New report reveals Manhattan prosecutors' plan to thwart Trump if he tries to pardon Paul Manafort
Hanging over Special Counsel Robert Mueller's Russia investigation — and every other federal investigation that implicates people in President Donald Trump's circle — is the chance that he may use his office's pardon power to allow his allies to escape punishment for their crimes. Many, including prosecutors on Mueller's team, believe that this possibility could have led his former Campaign Chair Paul Manafort to continue lying to the special counsel even after he entered a cooperation agreement.
But new reports Friday suggest that District Attorney Cy Vance in Manhattan has a plan to undermine any attempt by Trump to pardon Manafort.
According to Bloomberg and the New York Times, Vance is preparing to bring state charges against Manafort in the event that the president nullifies his prosecution. The president has no authority to pardon state crimes.
At the state level, Vance is preparing an array of criminal charges. While their full extent isn’t clear, they would include evasion of New York taxes and violations of state laws requiring companies to keep accurate books and records, according to one of the people, who asked not to be identified because the investigation is confidential.
However, this approach would pose some challenges. Legal experts believe the approach may violate the principle of double jeopardy — the idea that people cannot be charged and tried for the same crimes more than once — if Vance were to simply replicate Mueller's charges as state crimes.
According to the Times, though, "prosecutors in Mr. Vance’s office have expressed confidence that they would prevail, people with knowledge of the matter said."
Even if Manafort does expect a pardon from Trump, it's far from certain he'll get one. Attempting to pardon him could potentially trigger a backlash in Congress, though how severe it would actually be is debatable, and it could hurt his reelection chances.

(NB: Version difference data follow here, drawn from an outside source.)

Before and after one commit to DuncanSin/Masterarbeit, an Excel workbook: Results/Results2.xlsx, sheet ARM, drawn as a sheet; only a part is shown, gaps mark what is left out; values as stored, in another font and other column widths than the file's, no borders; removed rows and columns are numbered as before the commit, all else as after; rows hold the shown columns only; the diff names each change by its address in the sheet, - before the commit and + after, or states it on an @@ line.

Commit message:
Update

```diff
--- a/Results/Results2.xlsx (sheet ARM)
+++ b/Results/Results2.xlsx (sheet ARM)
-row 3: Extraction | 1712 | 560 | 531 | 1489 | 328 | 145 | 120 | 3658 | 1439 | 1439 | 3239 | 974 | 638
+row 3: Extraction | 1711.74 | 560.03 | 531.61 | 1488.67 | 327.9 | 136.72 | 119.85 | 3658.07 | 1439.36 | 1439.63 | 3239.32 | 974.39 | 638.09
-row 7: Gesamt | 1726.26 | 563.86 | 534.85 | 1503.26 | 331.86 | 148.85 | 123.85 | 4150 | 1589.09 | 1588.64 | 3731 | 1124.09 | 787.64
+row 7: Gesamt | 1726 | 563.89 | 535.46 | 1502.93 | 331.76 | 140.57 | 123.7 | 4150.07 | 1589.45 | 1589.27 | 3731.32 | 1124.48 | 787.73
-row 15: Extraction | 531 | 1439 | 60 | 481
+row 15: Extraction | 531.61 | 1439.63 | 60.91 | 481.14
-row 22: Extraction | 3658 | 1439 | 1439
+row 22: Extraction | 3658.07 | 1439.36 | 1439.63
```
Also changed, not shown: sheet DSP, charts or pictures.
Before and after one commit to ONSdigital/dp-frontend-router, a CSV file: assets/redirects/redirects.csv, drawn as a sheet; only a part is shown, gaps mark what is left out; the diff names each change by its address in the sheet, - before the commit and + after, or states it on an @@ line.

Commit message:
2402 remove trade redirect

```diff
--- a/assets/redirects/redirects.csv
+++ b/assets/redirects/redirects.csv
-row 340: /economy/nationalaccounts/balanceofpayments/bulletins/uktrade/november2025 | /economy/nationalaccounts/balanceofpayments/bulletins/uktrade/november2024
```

If Trump fears these outcomes, he may simply wait until after the 2020 election to issue the pardon, particularly if he loses.
Yet simply the existence of reports that prosecutors are planning to subvert the pardon could sap it of its force. Assuming Trump wants Manafort to think he'll get a pardon as long as he stays quiet about the Russia investigation or other matters, this news could make the former campaign chair realize that gambling on a pardon is a futile bet. With this in mind, he may finally start cooperating with prosecutors in earnest.